by Paul Alan Levy
Nearly five years after he withdrew subpoenas to Google seeking to identify four anonymous bloggers who commented on his expulsion from a rabbinical council and his dismissal from his synagogue over allegations that he had abused his religious authority to have sexual relations with congregants, Orthodox rabbi Mordechai Tendler has issued a new subpoena to Google demanding identification of the same bloggers (plus one more). Invoking the First Amendment’s protection for the right to speak anonymously and the many court decisions holding that compelled identification is impermissible without compelling reasons, the bloggers have moved to quash the subpoena.

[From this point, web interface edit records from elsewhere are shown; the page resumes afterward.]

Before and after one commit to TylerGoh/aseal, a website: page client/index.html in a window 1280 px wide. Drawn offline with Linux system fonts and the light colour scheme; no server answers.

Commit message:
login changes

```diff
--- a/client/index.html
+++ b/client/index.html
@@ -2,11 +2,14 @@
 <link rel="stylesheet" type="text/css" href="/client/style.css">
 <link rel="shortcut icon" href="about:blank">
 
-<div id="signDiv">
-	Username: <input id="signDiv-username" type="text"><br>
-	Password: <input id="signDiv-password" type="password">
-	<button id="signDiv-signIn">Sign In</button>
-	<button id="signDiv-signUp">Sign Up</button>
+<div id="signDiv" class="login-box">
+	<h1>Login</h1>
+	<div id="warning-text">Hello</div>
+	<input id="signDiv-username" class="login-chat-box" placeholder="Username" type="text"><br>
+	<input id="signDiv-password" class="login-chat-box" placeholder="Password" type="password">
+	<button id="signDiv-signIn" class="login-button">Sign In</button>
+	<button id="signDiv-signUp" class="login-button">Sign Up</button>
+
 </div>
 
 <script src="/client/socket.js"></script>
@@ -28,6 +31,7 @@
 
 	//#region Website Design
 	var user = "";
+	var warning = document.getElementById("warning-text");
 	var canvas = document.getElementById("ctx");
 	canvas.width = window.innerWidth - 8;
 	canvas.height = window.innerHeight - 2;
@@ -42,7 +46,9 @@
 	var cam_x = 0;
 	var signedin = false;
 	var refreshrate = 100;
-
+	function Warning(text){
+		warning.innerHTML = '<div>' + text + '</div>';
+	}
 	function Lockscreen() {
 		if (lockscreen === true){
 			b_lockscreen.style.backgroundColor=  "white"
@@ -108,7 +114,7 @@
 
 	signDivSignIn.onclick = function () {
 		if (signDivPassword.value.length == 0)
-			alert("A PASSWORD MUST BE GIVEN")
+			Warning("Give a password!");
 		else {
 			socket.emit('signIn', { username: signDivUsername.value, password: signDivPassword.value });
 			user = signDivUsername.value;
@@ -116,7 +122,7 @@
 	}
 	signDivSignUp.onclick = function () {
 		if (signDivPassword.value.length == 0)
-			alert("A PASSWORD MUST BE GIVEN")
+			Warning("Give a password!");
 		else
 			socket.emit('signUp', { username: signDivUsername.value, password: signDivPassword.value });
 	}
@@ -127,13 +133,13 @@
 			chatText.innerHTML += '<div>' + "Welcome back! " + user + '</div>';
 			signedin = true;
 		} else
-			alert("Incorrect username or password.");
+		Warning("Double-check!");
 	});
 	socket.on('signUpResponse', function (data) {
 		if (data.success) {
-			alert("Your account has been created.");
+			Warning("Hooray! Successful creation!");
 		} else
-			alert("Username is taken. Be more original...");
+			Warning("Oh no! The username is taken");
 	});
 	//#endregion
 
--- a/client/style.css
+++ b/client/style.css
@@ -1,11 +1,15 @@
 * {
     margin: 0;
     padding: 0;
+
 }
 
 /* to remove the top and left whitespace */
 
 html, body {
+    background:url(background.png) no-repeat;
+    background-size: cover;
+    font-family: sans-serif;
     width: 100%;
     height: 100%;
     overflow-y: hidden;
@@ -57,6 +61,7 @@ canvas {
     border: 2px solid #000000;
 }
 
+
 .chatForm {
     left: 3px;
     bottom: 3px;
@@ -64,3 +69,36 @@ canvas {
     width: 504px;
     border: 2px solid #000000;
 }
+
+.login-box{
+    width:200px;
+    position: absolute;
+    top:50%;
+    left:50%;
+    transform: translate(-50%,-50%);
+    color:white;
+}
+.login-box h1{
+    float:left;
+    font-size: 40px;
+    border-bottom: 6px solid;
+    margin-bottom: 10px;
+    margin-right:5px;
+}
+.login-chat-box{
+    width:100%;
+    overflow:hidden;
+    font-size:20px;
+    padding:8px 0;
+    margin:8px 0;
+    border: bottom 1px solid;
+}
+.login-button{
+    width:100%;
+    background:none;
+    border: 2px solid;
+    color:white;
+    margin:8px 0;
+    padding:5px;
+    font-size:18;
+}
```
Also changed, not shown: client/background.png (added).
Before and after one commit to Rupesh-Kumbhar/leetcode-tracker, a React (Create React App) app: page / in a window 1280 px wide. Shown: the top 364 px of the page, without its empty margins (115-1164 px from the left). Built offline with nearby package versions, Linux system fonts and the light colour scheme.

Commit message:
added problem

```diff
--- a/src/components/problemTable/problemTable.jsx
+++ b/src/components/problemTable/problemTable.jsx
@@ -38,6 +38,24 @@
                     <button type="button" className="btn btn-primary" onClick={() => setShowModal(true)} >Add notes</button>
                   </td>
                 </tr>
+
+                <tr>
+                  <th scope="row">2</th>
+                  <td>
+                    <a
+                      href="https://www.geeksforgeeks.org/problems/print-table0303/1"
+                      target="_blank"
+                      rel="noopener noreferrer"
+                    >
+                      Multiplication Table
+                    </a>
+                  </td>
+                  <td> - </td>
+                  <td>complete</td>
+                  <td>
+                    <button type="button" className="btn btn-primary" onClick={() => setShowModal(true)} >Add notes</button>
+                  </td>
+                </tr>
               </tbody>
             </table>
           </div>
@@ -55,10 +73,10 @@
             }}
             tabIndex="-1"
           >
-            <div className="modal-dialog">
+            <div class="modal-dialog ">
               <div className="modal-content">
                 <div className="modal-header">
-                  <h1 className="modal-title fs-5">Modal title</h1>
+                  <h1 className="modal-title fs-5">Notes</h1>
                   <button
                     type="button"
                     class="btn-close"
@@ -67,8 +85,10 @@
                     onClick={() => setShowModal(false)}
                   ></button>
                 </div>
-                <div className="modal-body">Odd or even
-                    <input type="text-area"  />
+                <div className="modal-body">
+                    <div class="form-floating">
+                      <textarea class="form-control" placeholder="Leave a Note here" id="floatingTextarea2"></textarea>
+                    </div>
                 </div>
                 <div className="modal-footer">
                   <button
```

In the 2006 proceedings, Tendler contended that he needed to know who the bloggers were so that he could sue them for defamation over such posts as this and this. After Public Citizen and EFF teamed up to seek to have his subpoena proceeding treated as a SLAPP suit, Tendler withdrew those subpoenas, but the California trial court still awarded attorney fees against Tendler for forcing the bloggers to defend themselves. This award was overturned on appeal, because the court held that a subpoena proceeding in support of a lawsuit in a different state is not a "cause of action" subject to the anti-SLAPP statute. Tendler then issued a press release proclaiming that he was free to reinstitute the subpoenas to pursue his defamation claims.